Proposed in the late 1960s by urban planner Vincent Ponte, the Dallas Pedestrian Network is a long debated piece of Dallas history. First built as a way for pedestrians to avoid the blistering summer heat and frustrating downtown traffic, the network is now mainly abandoned. For those interested in unearthing a long-lasting piece of history, duck into an office building to explore miles of underground tunnels and skywalks that connect some of downtown’s largest buildings, hotels, and residences.
Campisi’s has been a Dallas favorite since its opening in 1946. Although the restaurant serves delicious Italian food, it is most well known for its owner’s connections to organized crime. Jack Ruby, who famously and fatally shot alleged Kennedy assassin Lee Harvey Oswald, ate at Campisi’s the day before the murder. Owner Joseph Campisi and his wife were Ruby’s first visitors in prison. Conspiracy theorist or not, head on down for a pizza and marvel at this captivating historical spot.
Campisi’s Restaurant, 5610 E Mockingbird Lane, Dallas, TX, USA, +1 214 827 0355
Dallas’s most infamous duo, Bonnie and Clyde first met at a friend’s home in West Dallas. From 1931–1934, the young Ms. Parker and Mr. Barrow terrorized the country with their gang. The pair was killed in the early morning hours of May 23, 1934, during a police ambush in Louisiana. Although they wished to be buried together, the Parker family wasn’t as keen.
Western Heights Cemetery, 1617 Fort Worth Ave, Dallas, TX, USA (final resting place of Clyde Barrow)

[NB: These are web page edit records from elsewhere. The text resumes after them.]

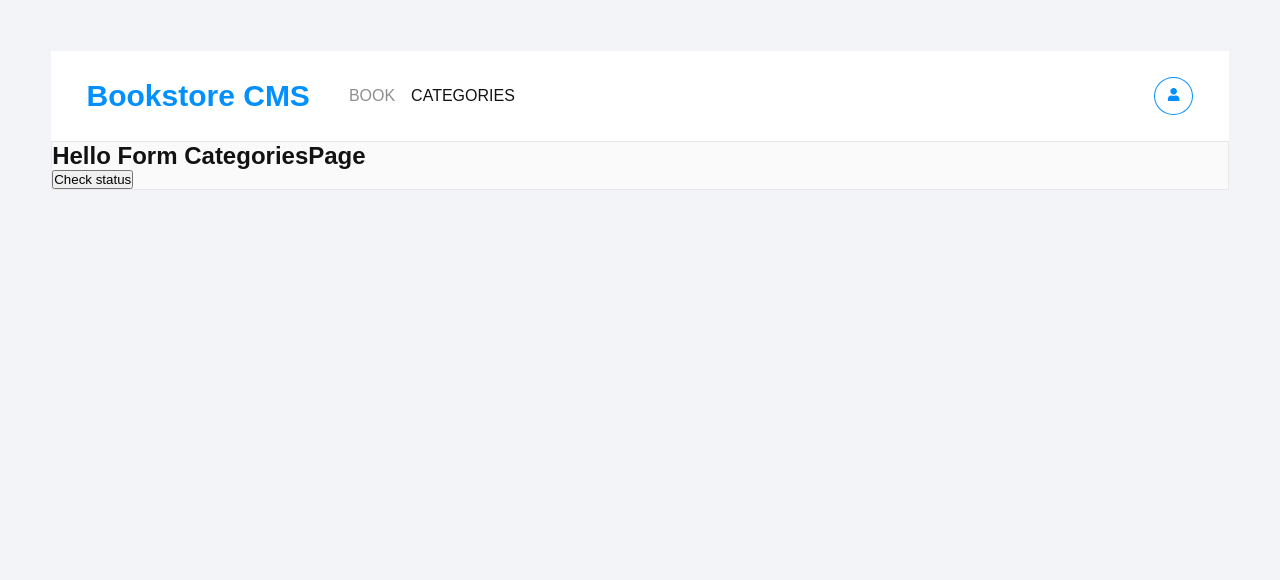
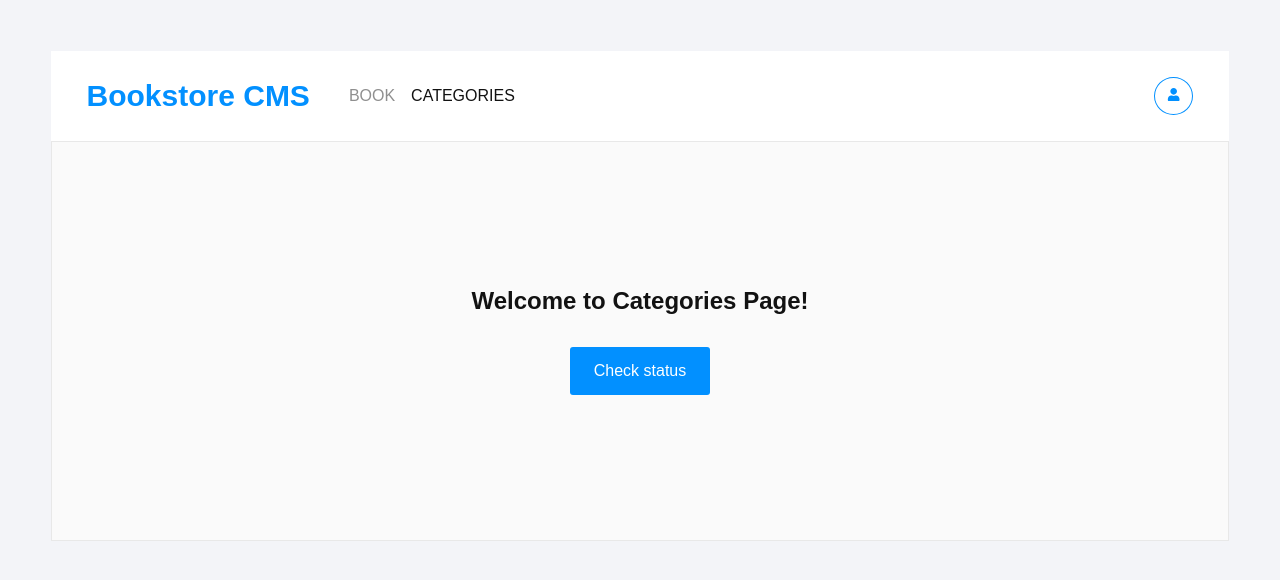
Before and after one commit to raihan2bd/book-store, a React (Create React App) app: page /categories in a window 1280 px wide. Shown: the top 580 px of the page. Built offline with nearby package versions, Linux system fonts and the light colour scheme.

Commit message:
Add CSS styles to Categories component

```diff
--- a/src/App.css
+++ b/src/App.css
@@ -25,6 +25,11 @@ a.active {
 
 button {
   cursor: pointer;
+  transition: all 0.2s ease-in-out;
+}
+
+button:active {
+  transform: translateY(-2px);
 }
 
 #root {
--- a/src/pages/CategoriesPage.js
+++ b/src/pages/CategoriesPage.js
@@ -3,6 +3,7 @@ import { useSelector, useDispatch } from 'react-redux';
 
 import { CHECK_STATUS } from '../redux/categories/categories';
 import Card from '../components/UI/Card';
+import classes from './CategoriesPage.module.css';
 
 const CategoriesPage = () => {
   const status = useSelector((state) => state.categories.status);
@@ -17,13 +18,15 @@ const CategoriesPage = () => {
     statusContent = <p>{status}</p>;
   }
   return (
-    <Card>
-      <h2>Hello Form CategoriesPage</h2>
-      {statusContent}
-      <button type="button" onClick={checkStatusHandler}>
-        Check status
-      </button>
-    </Card>
+    <section>
+      <Card extraclass={classes.container}>
+        <h2>Welcome to Categories Page!</h2>
+        {statusContent}
+        <button type="button" onClick={checkStatusHandler}>
+          Check status
+        </button>
+      </Card>
+    </section>
   );
 };
 
--- /dev/null
+++ b/src/pages/CategoriesPage.module.css
@@ -0,0 +1,22 @@
+.container {
+  display: flex;
+  padding: 3%;
+  justify-content: center;
+  align-items: center;
+  min-height: 50vh;
+  flex-direction: column;
+  gap: 2rem;
+}
+
+.container button {
+  padding: 15px 24px;
+  background: #0290ff;
+  color: #fff;
+  border: none;
+  border-radius: 3px;
+  font-size: 1rem;
+}
+
+.container button:hover {
+  background: #046bb9;
+}
```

Crown Hill Memorial Park, 9718 Webb Chapel Rd, Dallas, TX, USA (final resting place of Bonnie Parker)